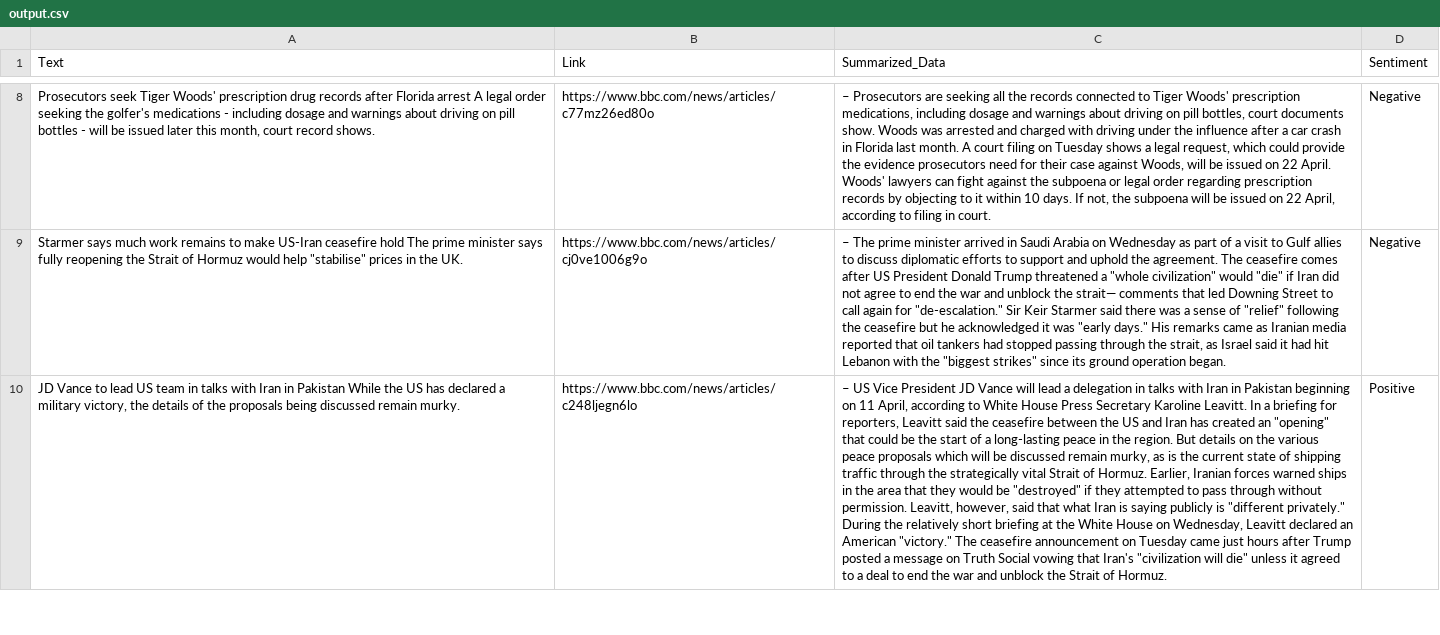
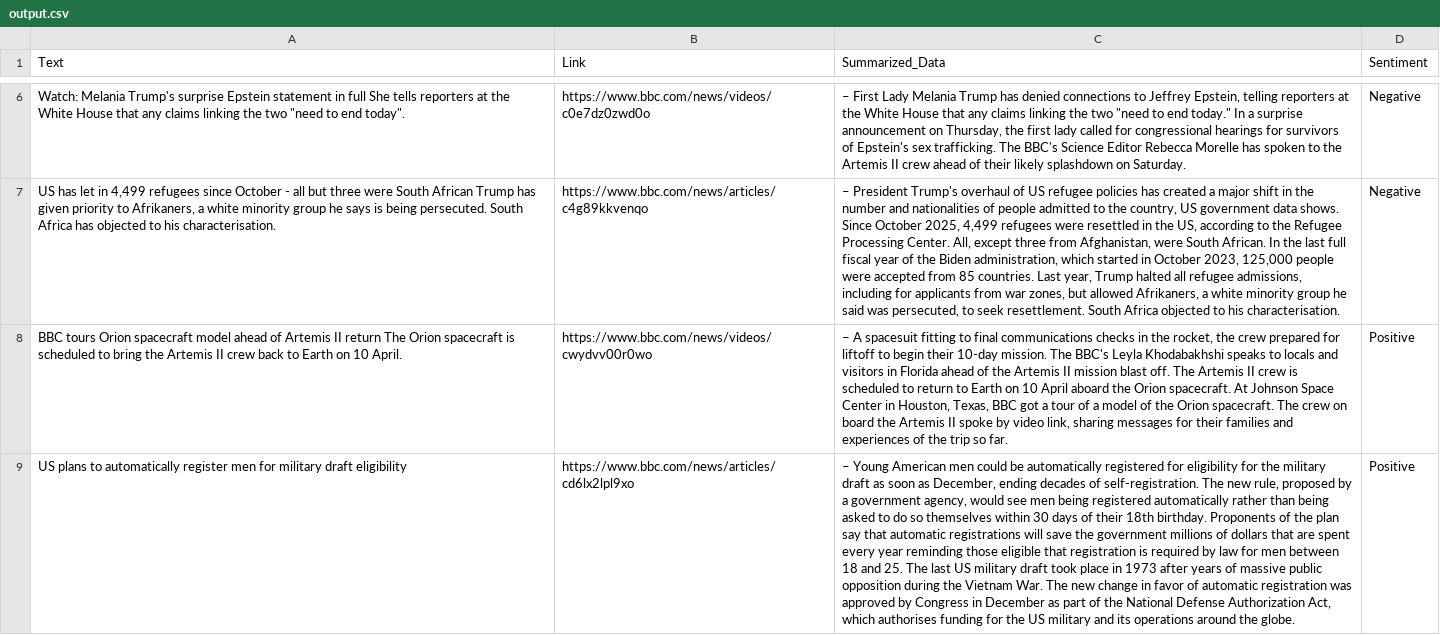
Before and after one commit to PranamyaJain10/Web-Scraping-AIBot, a CSV file: output.csv, drawn as a sheet; only a part is shown, gaps mark what is left out; addresses are those after the commit; the diff covers the shown part only; the diff names each change by its address in the sheet, - before the commit and + after, or states it on an @@ line.

```diff
--- a/output.csv
+++ b/output.csv
-A6 (Text): Prosecutors seek Tiger Woods' prescription drug records after Florida arrest A legal order seeking the golfer's medications - including dosage and warnings about driving on pill bottles - will be issued later this month, court record shows.
+A6 (Text): Watch: Melania Trump's surprise Epstein statement in full She tells reporters at the White House that any claims linking the two "need to end today".
-B6 (Link): https://www.bbc.com/news/articles/c77mz26ed80o
+B6 (Link): https://www.bbc.com/news/videos/c0e7dz0zwd0o
-C6 (Summarized_Data): – Prosecutors are seeking all the records connected to Tiger Woods' prescription medications, including dosage and warnings about driving on pill bottles, court documents show. Woods was arrested and charged with driving under the influence after a car crash in Florida last month. A court filing on Tuesday shows a legal request, which could provide the evidence prosecutors need for their case against Woods, will be issued on 22 April. Woods' lawyers can fight against the subpoena or legal order regarding prescription records by objecting to it within 10 days. If not, the subpoena will be issued on 22 April, according to filing in court.
+C6 (Summarized_Data): – First Lady Melania Trump has denied connections to Jeffrey Epstein, telling reporters at the White House that any claims linking the two "need to end today." In a surprise announcement on Thursday, the first lady called for congressional hearings for survivors of Epstein's sex trafficking. The BBC's Science Editor Rebecca Morelle has spoken to the Artemis II crew ahead of their likely splashdown on Saturday.
-A7 (Text): Starmer says much work remains to make US-Iran ceasefire hold The prime minister says fully reopening the Strait of Hormuz would help "stabilise" prices in the UK.
+A7 (Text): US has let in 4,499 refugees since October - all but three were South African Trump has given priority to Afrikaners, a white minority group he says is being persecuted. South Africa has objected to his characterisation.
-B7 (Link): https://www.bbc.com/news/articles/cj0ve1006g9o
+B7 (Link): https://www.bbc.com/news/articles/c4g89kkvenqo
-C7 (Summarized_Data): – The prime minister arrived in Saudi Arabia on Wednesday as part of a visit to Gulf allies to discuss diplomatic efforts to support and uphold the agreement. The ceasefire comes after US President Donald Trump threatened a "whole civilization" would "die" if Iran did not agree to end the war and unblock the strait— comments that led Downing Street to call again for "de-escalation." Sir Keir Starmer said there was a sense of "relief" following the ceasefire but he acknowledged it was "early days." His remarks came as Iranian media reported that oil tankers had stopped passing through the strait, as Israel said it had hit Lebanon with the "biggest strikes" since its ground operation began.
+C7 (Summarized_Data): – President Trump's overhaul of US refugee policies has created a major shift in the number and nationalities of people admitted to the country, US government data shows. Since October 2025, 4,499 refugees were resettled in the US, according to the Refugee Processing Center. All, except three from Afghanistan, were South African. In the last full fiscal year of the Biden administration, which started in October 2023, 125,000 people were accepted from 85 countries. Last year, Trump halted all refugee admissions, including for applicants from war zones, but allowed Afrikaners, a white minority group he said was persecuted, to seek resettlement. South Africa objected to his characterisation.
+row 8: BBC tours Orion spacecraft model ahead of Artemis II return The Orion spacecraft is scheduled to bring the Artemis II crew back to Earth on 10 April. | https://www.bbc.com/news/videos/cwydvv00r0wo | – A spacesuit fitting to final communications checks in the rocket, the crew prepared for liftoff to begin their 10-day mission. The BBC's Leyla Khodabakhshi speaks to locals and visitors in Florida ahead of the Artemis II mission blast off. The Artemis II crew is scheduled to return to Earth on 10 April aboard the Orion spacecraft. At Johnson Space Center in Houston, Texas, BBC got a tour of a model of the Orion spacecraft. The crew on board the Artemis II spoke by video link, sharing messages for their families and experiences of the trip so far. | Positive
-A9 (Text): JD Vance to lead US team in talks with Iran in Pakistan While the US has declared a military victory, the details of the proposals being discussed remain murky.
+A9 (Text): US plans to automatically register men for military draft eligibility
-B9 (Link): https://www.bbc.com/news/articles/c248ljegn6lo
+B9 (Link): https://www.bbc.com/news/articles/cd6lx2lpl9xo
-C9 (Summarized_Data): – US Vice President JD Vance will lead a delegation in talks with Iran in Pakistan beginning on 11 April, according to White House Press Secretary Karoline Leavitt. In a briefing for reporters, Leavitt said the ceasefire between the US and Iran has created an "opening" that could be the start of a long-lasting peace in the region. But details on the various peace proposals which will be discussed remain murky, as is the current state of shipping traffic through the strategically vital Strait of Hormuz. Earlier, Iranian forces warned ships in the area that they would be "destroyed" if they attempted to pass through without permission. Leavitt, however, said that what Iran is saying publicly is "different privately." During the relatively short briefing at the White House on Wednesday, Leavitt declared an American "victory." The ceasefire announcement on Tuesday came just hours after Trump posted a message on Truth Social vowing that Iran's "civilization will die" unless it agreed to a deal to end the war and unblock the Strait of Hormuz.
+C9 (Summarized_Data): – Young American men could be automatically registered for eligibility for the military draft as soon as December, ending decades of self-registration. The new rule, proposed by a government agency, would see men being registered automatically rather than being asked to do so themselves within 30 days of their 18th birthday. Proponents of the plan say that automatic registrations will save the government millions of dollars that are spent every year reminding those eligible that registration is required by law for men between 18 and 25. The last US military draft took place in 1973 after years of massive public opposition during the Vietnam War. The new change in favor of automatic registration was approved by Congress in December as part of the National Defense Authorization Act, which authorises funding for the US military and its operations around the globe.
```
Also changed, not shown: 3 added rows, 4 removed rows and 9 edited cells elsewhere in this file, 1 other file.
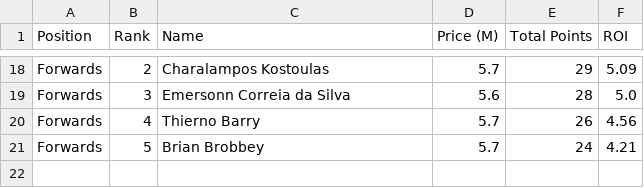
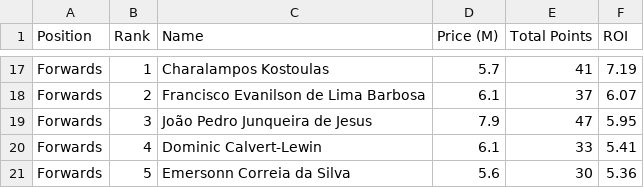
Before and after one commit to noureddine1726/fpl-stat-scraper, a CSV file: fpl_top_players_all_positions.csv, drawn as a sheet; only a part is shown, gaps mark what is left out; removed rows and columns are numbered as before the commit, all else as after; the diff covers the shown part only; the diff names each change by its address in the sheet, - before the commit and + after, or states it on an @@ line.

```diff
--- a/fpl_top_players_all_positions.csv
+++ b/fpl_top_players_all_positions.csv
-B17 (Rank): 2
+B17 (Rank): 1
-E17 (Total Points): 29
+E17 (Total Points): 41
-F17 (ROI): 5.09
+F17 (ROI): 7.19
+row 18: Forwards | 2 | Francisco Evanilson de Lima Barbosa | 6.1 | 37 | 6.07
+row 19: Forwards | 3 | João Pedro Junqueira de Jesus | 7.9 | 47 | 5.95
+row 20: Forwards | 4 | Dominic Calvert-Lewin | 6.1 | 33 | 5.41
-B21 (Rank): 3
+B21 (Rank): 5
-E21 (Total Points): 28
+E21 (Total Points): 30
-F21 (ROI): 5.0
+F21 (ROI): 5.36
-row 20: Forwards | 4 | Thierno Barry | 5.7 | 26 | 4.56
-row 21: Forwards | 5 | Brian Brobbey | 5.7 | 24 | 4.21
```
Also changed, not shown: 6 added rows, 7 removed rows and 22 edited cells elsewhere in this file.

**To do**. For each line above that carries the word "Points", copy it out.

**Result**.
-E17 (Total Points): 29
+E17 (Total Points): 41
-E21 (Total Points): 28
+E21 (Total Points): 30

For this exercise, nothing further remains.